I learnt from Albie Gotze that he and my father had to convert from a Hurricane Mk 2 to the Spitfire. I know that the development of the Spitfire has a rather interesting history – but maybe a dedicated reader could point out the specific features of the Spitfire IX. I vaguely recall Dad telling me (do I have this right?) that the Spitfire he flew was developed in response to a particular German aircraft and that this aircraft could climb higher than the Spitfire IX (or the Spitfire before the IX, not sure). Over to experts!
Anyway. We see Dad commenting on May 8: My own A/C. Lovely too. Seems he was involved in the usual flying activities but now including sector recco (guess this was a reconnaissance mission in a particular sector); wing formation; escort to Mosquitoes (the British-built de Havilland DH.98 Mosquito plane); and looks like some bombing missions too.

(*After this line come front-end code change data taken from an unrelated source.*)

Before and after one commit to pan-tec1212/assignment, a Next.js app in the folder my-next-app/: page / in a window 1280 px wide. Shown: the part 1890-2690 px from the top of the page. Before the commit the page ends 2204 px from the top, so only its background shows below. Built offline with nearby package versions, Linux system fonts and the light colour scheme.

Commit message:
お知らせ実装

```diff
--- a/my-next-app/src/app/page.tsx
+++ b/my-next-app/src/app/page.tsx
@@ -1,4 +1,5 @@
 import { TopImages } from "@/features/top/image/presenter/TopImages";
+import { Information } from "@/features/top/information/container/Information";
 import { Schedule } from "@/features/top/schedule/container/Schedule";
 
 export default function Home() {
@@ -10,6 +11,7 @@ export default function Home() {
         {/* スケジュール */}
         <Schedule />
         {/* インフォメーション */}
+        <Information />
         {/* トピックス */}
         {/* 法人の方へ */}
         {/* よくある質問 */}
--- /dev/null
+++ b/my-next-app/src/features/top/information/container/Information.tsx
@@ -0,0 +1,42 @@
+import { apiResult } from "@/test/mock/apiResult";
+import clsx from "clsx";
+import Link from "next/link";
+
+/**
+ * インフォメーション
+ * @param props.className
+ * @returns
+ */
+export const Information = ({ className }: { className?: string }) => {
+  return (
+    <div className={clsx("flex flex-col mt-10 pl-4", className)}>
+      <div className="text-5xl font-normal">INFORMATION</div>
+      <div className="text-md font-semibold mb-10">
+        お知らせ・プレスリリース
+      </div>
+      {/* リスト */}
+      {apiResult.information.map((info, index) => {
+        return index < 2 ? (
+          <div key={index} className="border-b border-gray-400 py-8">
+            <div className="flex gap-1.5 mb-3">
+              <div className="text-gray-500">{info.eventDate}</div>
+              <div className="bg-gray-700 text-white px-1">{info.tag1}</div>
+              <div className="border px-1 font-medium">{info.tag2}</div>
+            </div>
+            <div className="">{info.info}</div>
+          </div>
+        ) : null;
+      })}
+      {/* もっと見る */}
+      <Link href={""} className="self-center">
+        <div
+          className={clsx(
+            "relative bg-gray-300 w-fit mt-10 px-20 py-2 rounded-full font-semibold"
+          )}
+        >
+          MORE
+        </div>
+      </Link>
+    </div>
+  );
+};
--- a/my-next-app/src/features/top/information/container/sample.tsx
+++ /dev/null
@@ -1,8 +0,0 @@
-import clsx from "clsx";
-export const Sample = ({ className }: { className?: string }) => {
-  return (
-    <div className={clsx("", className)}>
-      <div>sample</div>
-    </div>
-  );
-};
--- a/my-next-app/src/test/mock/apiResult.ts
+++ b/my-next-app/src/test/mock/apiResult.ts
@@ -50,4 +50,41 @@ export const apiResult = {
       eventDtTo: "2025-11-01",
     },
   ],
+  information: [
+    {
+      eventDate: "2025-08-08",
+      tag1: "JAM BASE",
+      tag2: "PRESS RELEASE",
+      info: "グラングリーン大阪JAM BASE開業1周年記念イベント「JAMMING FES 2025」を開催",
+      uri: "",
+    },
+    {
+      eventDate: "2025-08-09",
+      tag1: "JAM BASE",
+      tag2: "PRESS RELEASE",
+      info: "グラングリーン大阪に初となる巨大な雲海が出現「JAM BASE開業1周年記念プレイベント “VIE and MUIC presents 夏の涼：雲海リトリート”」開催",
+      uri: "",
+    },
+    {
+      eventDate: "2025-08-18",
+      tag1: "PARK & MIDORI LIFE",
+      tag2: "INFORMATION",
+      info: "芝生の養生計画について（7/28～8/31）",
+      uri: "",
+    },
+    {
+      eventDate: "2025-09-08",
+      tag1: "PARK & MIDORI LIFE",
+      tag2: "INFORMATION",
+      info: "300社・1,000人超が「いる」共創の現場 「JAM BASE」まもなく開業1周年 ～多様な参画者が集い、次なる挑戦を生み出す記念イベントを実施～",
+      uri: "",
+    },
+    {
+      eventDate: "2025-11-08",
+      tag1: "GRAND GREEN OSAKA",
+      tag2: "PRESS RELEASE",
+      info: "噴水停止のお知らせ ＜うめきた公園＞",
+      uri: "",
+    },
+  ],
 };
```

A couple of things I don’t understand – Line Aster Chase (at least I think the logbook says Aster) and Sweep – Creil Area (both on May 22). In his logbook, Dad comments: First time over France – at 24,000ft. I know that Creil is in Northern France so I presume Sweep – Creil Area means he was flying over that area in search of enemy activity.
You can really sense the action is heating up now. During the sweep of the Creil area, Dad noted: Pranged train in marshalling yard. I presume this means he hit a train with the guns of his Spitfire (which were located in the wing) as opposed to just seeing a damaged train.
Actually, a comment above the one he makes in his logbook about the train says: Hit second train which fired back, so I guess Dad was involved in some sort of raid on the marshalling yards that were intended to take out or severely damage the trains. German trains? There is another part to the comment that I simply can’t read – although the last word is hit (see photos below). On that day, he also noted that there was bags of light and accurate flak. Neil Thomas missing.
The list of the 127 Squadron pilots shows a F/O Neil Osborne Thomas and I corroborated the date he went missing with the Operational Losses section of the 127 Squadron website. F/O Neil Osborne Thomas (400740) was Australian who was shot down and spent the rest of WWII as a prisoner of war.
A bit more Dr Googling and I found that he was discharged on November 17, 1945 from the 127 Squadron and he previously served with the 457 Squadron. I’d be very interested to know where he spent time as a POW and if he is still alive.
Dad returned to base (North Weald – Lympe) on May 24 with engine trouble. He’d been involved in a strategic bombing mission over Douai (Northern France) and had to jettison the 500 lb bomb in the Channel as he flew back to base. Frankly, I would have been a bundle of nerves – just shows you the nerves of steel fighter pilots needed!
The Summary for May 1944 is signed off by Flt Lt Peter Hillwood O.C. “B” FLT. Not quite sure what the O.C. “B” FLT business means – Officer Commanding presumably. And on the opposite page of the logbook, Squadron Leader, Charles Frank Bradley’s signature appears.
Click on photos below to enlarge.